Just saw Michael Dresser's post (The Sun's transportation reporter) on the disappearance of the departures and arrivals board at Baltimore's Penn Station.
Dresser informs us that the tiny digital screen that's replaced the large, old school mechanical signboard is only temporary until a new, larger digital board completes a trial run. Good thing because I always have to squint to see whether my train will be on time or not every morning.
Though Dresser notes that the new sign is in keeping with the times - "the flip-flapping signboards are going the way of the steam engine in rail stations around the world" - I'd argue that nostalgia is not the only reason to gripe about the disappearance of the mechanical board.
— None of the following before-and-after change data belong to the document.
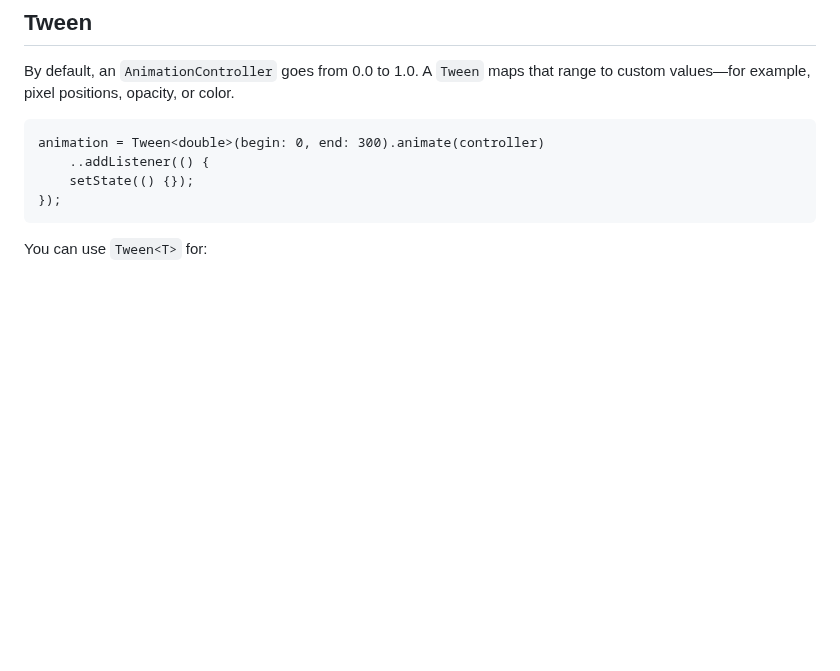
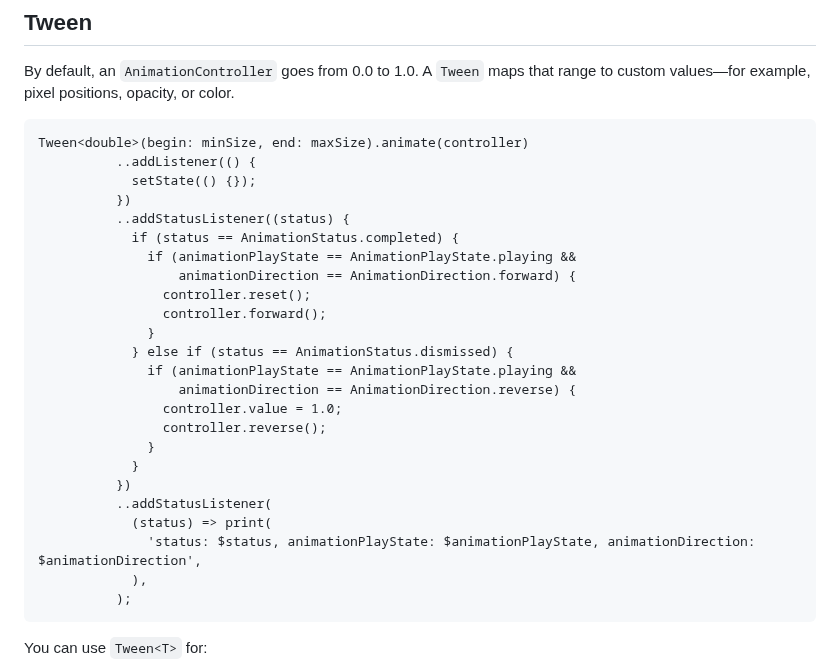
Before and after one commit to tlin41390/explicit_animation, a Markdown page: README.md, the part around the change. GitHub-like rendering; blank space fills up the shorter version.

````diff
--- a/README.md
+++ b/README.md
@@ -26,10 +26,30 @@ Common fields and methods from the AnimationController are:
 
 By default, an `AnimationController` goes from 0.0 to 1.0. A `Tween` maps that range to custom values—for example, pixel positions, opacity, or color.
 ```
-animation = Tween<double>(begin: 0, end: 300).animate(controller)
-	..addListener(() {
-	setState(() {});
-});
+Tween<double>(begin: minSize, end: maxSize).animate(controller)
+          ..addListener(() {
+            setState(() {});
+          })
+          ..addStatusListener((status) {
+            if (status == AnimationStatus.completed) {
+              if (animationPlayState == AnimationPlayState.playing &&
+                  animationDirection == AnimationDirection.forward) {
+                controller.reset();
+                controller.forward();
+              }
+            } else if (status == AnimationStatus.dismissed) {
+              if (animationPlayState == AnimationPlayState.playing &&
+                  animationDirection == AnimationDirection.reverse) {
+                controller.value = 1.0;
+                controller.reverse();
+              }
+            }
+          })
+          ..addStatusListener(
+            (status) => print(
+              'status: $status, animationPlayState: $animationPlayState, animationDirection: $animationDirection',
+            ),
+          );
 ```
 
 You can use `Tween<T>` for:
````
A number of blind commuters ride the MARC train, and I'd wager a guess that the clackety clack of the old signboard was helpful in alerting them that either a train had arrived or a departure time had been adjusted. Unfortunately the announcers are usually behind what the signboard, and as every MARC commuter knows you want to get a front and center space in line when the train arrives to assure a good seat on the train.